EXERCISE INSTRUCTIONS — Among the entries below, find every line that has "className" and pull it out.

(Excerpts from a dataset)
_ _ _ _ _ _ _
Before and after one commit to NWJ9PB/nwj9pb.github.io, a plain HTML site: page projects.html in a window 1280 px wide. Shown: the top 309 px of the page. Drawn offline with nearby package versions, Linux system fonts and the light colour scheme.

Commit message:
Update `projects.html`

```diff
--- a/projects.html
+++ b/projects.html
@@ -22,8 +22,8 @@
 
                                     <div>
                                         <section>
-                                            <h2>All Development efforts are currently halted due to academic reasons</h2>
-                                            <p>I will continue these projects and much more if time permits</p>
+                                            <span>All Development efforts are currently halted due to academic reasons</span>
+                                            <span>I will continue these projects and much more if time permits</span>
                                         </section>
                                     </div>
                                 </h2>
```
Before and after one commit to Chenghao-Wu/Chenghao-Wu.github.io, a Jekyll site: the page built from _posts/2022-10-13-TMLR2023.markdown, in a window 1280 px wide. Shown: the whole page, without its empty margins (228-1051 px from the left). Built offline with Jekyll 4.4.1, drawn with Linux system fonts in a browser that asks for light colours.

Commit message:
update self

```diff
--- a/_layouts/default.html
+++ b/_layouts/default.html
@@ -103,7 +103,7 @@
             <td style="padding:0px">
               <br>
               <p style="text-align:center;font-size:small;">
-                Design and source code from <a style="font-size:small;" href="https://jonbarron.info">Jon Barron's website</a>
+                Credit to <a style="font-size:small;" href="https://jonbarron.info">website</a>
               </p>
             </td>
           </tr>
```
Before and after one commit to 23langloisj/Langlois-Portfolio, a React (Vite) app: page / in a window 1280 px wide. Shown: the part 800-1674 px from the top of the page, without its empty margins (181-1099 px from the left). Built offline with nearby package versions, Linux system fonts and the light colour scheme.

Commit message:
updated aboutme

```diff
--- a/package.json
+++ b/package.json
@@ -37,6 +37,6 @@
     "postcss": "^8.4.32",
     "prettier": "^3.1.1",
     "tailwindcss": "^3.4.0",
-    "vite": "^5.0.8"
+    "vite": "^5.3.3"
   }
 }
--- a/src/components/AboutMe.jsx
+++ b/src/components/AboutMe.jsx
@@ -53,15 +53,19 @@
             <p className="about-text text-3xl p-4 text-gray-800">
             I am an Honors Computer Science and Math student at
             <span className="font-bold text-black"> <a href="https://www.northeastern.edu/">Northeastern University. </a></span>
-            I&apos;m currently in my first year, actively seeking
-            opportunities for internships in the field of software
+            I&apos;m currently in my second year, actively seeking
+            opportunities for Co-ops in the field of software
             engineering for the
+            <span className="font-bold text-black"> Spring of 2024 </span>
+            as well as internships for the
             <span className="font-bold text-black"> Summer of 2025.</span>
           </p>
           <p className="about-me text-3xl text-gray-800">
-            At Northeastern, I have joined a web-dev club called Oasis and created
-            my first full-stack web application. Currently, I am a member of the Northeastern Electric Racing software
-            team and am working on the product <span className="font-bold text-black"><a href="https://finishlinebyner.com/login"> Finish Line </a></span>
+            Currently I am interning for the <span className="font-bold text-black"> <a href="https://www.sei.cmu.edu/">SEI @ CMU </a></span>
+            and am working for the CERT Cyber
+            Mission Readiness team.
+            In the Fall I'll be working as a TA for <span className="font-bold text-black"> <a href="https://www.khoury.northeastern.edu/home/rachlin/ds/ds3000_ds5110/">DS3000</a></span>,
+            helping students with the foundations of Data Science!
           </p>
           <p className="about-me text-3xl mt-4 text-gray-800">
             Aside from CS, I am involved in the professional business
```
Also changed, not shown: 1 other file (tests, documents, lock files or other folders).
_ _ _ _ _ _ _
ANSWER BOX —
             <p className="about-text text-3xl p-4 text-gray-800">
             <span className="font-bold text-black"> <a href="https://www.northeastern.edu/">Northeastern University. </a></span>
+            <span className="font-bold text-black"> Spring of 2024 </span>
             <span className="font-bold text-black"> Summer of 2025.</span>
           <p className="about-me text-3xl text-gray-800">
-            team and am working on the product <span className="font-bold text-black"><a href="https://finishlinebyner.com/login"> Finish Line </a></span>
+            Currently I am interning for the <span className="font-bold text-black"> <a href="https://www.sei.cmu.edu/">SEI @ CMU </a></span>
+            In the Fall I'll be working as a TA for <span className="font-bold text-black"> <a href="https://www.khoury.northeastern.edu/home/rachlin/ds/ds3000_ds5110/">DS3000</a></span>,
           <p className="about-me text-3xl mt-4 text-gray-800">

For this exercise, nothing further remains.